Extracted records
*** Begin section ***

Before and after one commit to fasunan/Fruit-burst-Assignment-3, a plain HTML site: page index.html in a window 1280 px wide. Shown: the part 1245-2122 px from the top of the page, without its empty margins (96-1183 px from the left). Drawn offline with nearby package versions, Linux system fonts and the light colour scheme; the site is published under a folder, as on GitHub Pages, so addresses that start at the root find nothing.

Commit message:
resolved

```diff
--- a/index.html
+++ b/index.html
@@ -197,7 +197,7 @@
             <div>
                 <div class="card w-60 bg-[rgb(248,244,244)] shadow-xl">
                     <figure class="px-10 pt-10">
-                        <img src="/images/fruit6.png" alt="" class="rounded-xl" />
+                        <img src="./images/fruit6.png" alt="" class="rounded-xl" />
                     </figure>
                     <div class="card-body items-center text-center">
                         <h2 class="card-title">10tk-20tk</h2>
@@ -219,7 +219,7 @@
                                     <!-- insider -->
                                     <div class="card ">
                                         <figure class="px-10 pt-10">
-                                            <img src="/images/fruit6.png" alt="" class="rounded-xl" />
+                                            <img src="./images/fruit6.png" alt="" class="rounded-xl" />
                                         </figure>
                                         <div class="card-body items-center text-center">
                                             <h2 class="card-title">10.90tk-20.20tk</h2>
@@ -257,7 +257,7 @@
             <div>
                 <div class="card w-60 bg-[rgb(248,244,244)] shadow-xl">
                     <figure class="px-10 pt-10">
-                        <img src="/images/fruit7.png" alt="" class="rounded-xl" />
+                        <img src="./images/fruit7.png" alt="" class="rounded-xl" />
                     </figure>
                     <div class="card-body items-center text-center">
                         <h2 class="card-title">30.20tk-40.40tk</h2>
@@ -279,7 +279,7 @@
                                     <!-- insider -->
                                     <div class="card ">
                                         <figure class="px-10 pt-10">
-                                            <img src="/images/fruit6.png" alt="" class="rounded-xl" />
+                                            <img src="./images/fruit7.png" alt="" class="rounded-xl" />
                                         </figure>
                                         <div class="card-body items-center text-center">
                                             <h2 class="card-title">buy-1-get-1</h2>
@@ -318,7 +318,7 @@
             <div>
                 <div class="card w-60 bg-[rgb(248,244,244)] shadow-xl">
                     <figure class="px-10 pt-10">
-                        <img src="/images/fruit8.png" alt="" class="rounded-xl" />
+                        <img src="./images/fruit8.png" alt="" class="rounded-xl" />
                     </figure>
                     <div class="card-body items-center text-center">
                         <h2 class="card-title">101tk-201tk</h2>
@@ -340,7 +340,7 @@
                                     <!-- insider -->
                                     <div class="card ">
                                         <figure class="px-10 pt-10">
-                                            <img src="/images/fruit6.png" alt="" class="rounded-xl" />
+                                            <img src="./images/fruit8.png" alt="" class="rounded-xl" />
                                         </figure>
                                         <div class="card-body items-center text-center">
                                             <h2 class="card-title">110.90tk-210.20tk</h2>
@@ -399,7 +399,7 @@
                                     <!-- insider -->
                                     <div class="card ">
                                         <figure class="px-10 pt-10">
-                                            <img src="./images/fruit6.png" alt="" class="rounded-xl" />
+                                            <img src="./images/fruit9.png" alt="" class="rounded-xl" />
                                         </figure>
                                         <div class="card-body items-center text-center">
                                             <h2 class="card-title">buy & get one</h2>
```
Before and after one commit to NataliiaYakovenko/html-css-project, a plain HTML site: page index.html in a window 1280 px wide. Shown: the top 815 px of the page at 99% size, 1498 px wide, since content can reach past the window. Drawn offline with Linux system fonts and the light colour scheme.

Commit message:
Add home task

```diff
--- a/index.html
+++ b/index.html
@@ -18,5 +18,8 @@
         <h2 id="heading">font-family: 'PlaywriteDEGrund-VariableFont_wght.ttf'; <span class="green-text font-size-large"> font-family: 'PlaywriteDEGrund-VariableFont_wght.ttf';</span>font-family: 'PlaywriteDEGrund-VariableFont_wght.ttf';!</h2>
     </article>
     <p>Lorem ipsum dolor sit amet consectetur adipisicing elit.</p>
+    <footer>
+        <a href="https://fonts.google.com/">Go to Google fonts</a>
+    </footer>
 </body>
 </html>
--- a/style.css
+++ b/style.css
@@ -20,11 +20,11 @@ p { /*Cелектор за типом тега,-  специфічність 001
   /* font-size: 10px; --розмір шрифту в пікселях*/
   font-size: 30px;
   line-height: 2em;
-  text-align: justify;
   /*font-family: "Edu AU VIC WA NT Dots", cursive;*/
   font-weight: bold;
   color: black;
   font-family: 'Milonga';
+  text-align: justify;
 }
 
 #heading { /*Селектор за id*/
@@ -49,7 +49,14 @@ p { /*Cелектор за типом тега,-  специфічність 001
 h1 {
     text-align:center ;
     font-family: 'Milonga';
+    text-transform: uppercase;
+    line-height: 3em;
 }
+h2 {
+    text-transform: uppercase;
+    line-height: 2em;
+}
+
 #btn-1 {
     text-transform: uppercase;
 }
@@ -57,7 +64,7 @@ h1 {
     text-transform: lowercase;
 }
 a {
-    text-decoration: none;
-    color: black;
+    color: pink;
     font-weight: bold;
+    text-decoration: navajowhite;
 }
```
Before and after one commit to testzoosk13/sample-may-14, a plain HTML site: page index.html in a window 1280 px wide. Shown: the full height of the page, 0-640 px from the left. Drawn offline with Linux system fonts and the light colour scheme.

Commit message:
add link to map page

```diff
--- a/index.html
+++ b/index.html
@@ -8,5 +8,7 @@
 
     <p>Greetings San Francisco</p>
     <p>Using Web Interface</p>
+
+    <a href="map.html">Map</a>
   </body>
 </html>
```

*** End section ***

# Work request
Only lines holding the word "Cелектор" are wanted, so copy each of them from the records above.

# Solution to this task
@@ -20,11 +20,11 @@ p { /*Cелектор за типом тега,-  специфічність 001
@@ -49,7 +49,14 @@ p { /*Cелектор за типом тега,-  специфічність 001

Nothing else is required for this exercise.